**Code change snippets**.
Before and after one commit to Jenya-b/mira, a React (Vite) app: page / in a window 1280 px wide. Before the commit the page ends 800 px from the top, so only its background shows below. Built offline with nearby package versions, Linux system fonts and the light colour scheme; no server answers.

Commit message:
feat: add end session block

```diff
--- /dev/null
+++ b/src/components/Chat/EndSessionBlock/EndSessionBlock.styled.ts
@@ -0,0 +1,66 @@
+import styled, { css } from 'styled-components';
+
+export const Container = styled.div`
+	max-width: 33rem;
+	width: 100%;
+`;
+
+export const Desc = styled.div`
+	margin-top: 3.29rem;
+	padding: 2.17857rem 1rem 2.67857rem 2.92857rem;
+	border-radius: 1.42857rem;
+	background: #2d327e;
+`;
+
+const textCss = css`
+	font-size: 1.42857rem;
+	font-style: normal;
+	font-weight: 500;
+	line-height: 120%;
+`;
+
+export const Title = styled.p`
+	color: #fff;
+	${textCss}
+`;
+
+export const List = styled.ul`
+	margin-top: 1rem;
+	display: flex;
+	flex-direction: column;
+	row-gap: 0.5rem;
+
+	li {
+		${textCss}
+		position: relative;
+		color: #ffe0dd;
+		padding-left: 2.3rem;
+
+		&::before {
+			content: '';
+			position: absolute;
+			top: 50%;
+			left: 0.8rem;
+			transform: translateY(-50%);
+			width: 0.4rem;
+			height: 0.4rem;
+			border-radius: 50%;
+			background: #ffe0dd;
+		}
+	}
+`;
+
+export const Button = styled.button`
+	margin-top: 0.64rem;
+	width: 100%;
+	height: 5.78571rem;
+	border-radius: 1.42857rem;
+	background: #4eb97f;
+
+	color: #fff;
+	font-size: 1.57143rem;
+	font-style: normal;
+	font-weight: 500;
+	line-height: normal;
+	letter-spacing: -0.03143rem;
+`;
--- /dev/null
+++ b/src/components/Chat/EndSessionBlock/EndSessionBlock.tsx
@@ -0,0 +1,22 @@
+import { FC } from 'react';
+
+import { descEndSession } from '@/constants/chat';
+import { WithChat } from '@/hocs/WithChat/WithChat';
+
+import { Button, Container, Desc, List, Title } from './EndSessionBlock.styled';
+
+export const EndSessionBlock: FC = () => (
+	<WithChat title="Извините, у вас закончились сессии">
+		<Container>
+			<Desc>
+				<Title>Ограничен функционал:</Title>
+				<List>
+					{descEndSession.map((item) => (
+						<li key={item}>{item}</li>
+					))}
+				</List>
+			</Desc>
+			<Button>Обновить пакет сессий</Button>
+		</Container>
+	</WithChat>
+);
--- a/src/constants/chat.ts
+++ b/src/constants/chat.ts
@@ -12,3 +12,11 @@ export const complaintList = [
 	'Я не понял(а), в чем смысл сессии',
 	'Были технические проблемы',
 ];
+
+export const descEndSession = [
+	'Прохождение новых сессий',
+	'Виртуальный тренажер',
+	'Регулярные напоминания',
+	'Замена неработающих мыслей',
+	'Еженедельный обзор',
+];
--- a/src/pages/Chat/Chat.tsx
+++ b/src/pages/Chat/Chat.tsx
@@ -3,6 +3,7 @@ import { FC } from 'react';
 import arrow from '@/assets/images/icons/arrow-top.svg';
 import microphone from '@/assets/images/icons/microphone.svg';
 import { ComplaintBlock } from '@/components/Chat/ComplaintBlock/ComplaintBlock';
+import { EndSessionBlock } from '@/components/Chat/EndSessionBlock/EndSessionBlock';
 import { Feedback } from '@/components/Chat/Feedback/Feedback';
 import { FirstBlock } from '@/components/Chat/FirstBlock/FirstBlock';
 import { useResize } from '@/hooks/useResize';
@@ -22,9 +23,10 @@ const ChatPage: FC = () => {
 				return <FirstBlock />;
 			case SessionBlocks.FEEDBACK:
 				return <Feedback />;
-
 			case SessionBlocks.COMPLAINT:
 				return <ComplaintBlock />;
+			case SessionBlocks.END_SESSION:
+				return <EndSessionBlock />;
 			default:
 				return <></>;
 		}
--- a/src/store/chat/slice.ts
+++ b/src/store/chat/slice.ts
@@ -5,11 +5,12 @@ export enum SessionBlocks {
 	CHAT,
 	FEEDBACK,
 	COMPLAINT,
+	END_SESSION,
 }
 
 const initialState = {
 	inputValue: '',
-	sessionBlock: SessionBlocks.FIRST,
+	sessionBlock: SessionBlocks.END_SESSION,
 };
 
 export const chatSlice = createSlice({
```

**YOUR INSTRUCTIONS**. An exact copy of every entry is what is needed here.

**EXERCISE RESPONSE**.
Before and after one commit to Jenya-b/mira, a React (Vite) app: page / in a window 1280 px wide. Before the commit the page ends 800 px from the top, so only its background shows below. Built offline with nearby package versions, Linux system fonts and the light colour scheme; no server answers.

Commit message:
feat: add end session block

```diff
--- /dev/null
+++ b/src/components/Chat/EndSessionBlock/EndSessionBlock.styled.ts
@@ -0,0 +1,66 @@
+import styled, { css } from 'styled-components';
+
+export const Container = styled.div`
+	max-width: 33rem;
+	width: 100%;
+`;
+
+export const Desc = styled.div`
+	margin-top: 3.29rem;
+	padding: 2.17857rem 1rem 2.67857rem 2.92857rem;
+	border-radius: 1.42857rem;
+	background: #2d327e;
+`;
+
+const textCss = css`
+	font-size: 1.42857rem;
+	font-style: normal;
+	font-weight: 500;
+	line-height: 120%;
+`;
+
+export const Title = styled.p`
+	color: #fff;
+	${textCss}
+`;
+
+export const List = styled.ul`
+	margin-top: 1rem;
+	display: flex;
+	flex-direction: column;
+	row-gap: 0.5rem;
+
+	li {
+		${textCss}
+		position: relative;
+		color: #ffe0dd;
+		padding-left: 2.3rem;
+
+		&::before {
+			content: '';
+			position: absolute;
+			top: 50%;
+			left: 0.8rem;
+			transform: translateY(-50%);
+			width: 0.4rem;
+			height: 0.4rem;
+			border-radius: 50%;
+			background: #ffe0dd;
+		}
+	}
+`;
+
+export const Button = styled.button`
+	margin-top: 0.64rem;
+	width: 100%;
+	height: 5.78571rem;
+	border-radius: 1.42857rem;
+	background: #4eb97f;
+
+	color: #fff;
+	font-size: 1.57143rem;
+	font-style: normal;
+	font-weight: 500;
+	line-height: normal;
+	letter-spacing: -0.03143rem;
+`;
--- /dev/null
+++ b/src/components/Chat/EndSessionBlock/EndSessionBlock.tsx
@@ -0,0 +1,22 @@
+import { FC } from 'react';
+
+import { descEndSession } from '@/constants/chat';
+import { WithChat } from '@/hocs/WithChat/WithChat';
+
+import { Button, Container, Desc, List, Title } from './EndSessionBlock.styled';
+
+export const EndSessionBlock: FC = () => (
+	<WithChat title="Извините, у вас закончились сессии">
+		<Container>
+			<Desc>
+				<Title>Ограничен функционал:</Title>
+				<List>
+					{descEndSession.map((item) => (
+						<li key={item}>{item}</li>
+					))}
+				</List>
+			</Desc>
+			<Button>Обновить пакет сессий</Button>
+		</Container>
+	</WithChat>
+);
--- a/src/constants/chat.ts
+++ b/src/constants/chat.ts
@@ -12,3 +12,11 @@ export const complaintList = [
 	'Я не понял(а), в чем смысл сессии',
 	'Были технические проблемы',
 ];
+
+export const descEndSession = [
+	'Прохождение новых сессий',
+	'Виртуальный тренажер',
+	'Регулярные напоминания',
+	'Замена неработающих мыслей',
+	'Еженедельный обзор',
+];
--- a/src/pages/Chat/Chat.tsx
+++ b/src/pages/Chat/Chat.tsx
@@ -3,6 +3,7 @@ import { FC } from 'react';
 import arrow from '@/assets/images/icons/arrow-top.svg';
 import microphone from '@/assets/images/icons/microphone.svg';
 import { ComplaintBlock } from '@/components/Chat/ComplaintBlock/ComplaintBlock';
+import { EndSessionBlock } from '@/components/Chat/EndSessionBlock/EndSessionBlock';
 import { Feedback } from '@/components/Chat/Feedback/Feedback';
 import { FirstBlock } from '@/components/Chat/FirstBlock/FirstBlock';
 import { useResize } from '@/hooks/useResize';
@@ -22,9 +23,10 @@ const ChatPage: FC = () => {
 				return <FirstBlock />;
 			case SessionBlocks.FEEDBACK:
 				return <Feedback />;
-
 			case SessionBlocks.COMPLAINT:
 				return <ComplaintBlock />;
+			case SessionBlocks.END_SESSION:
+				return <EndSessionBlock />;
 			default:
 				return <></>;
 		}
--- a/src/store/chat/slice.ts
+++ b/src/store/chat/slice.ts
@@ -5,11 +5,12 @@ export enum SessionBlocks {
 	CHAT,
 	FEEDBACK,
 	COMPLAINT,
+	END_SESSION,
 }
 
 const initialState = {
 	inputValue: '',
-	sessionBlock: SessionBlocks.FIRST,
+	sessionBlock: SessionBlocks.END_SESSION,
 };
 
 export const chatSlice = createSlice({
```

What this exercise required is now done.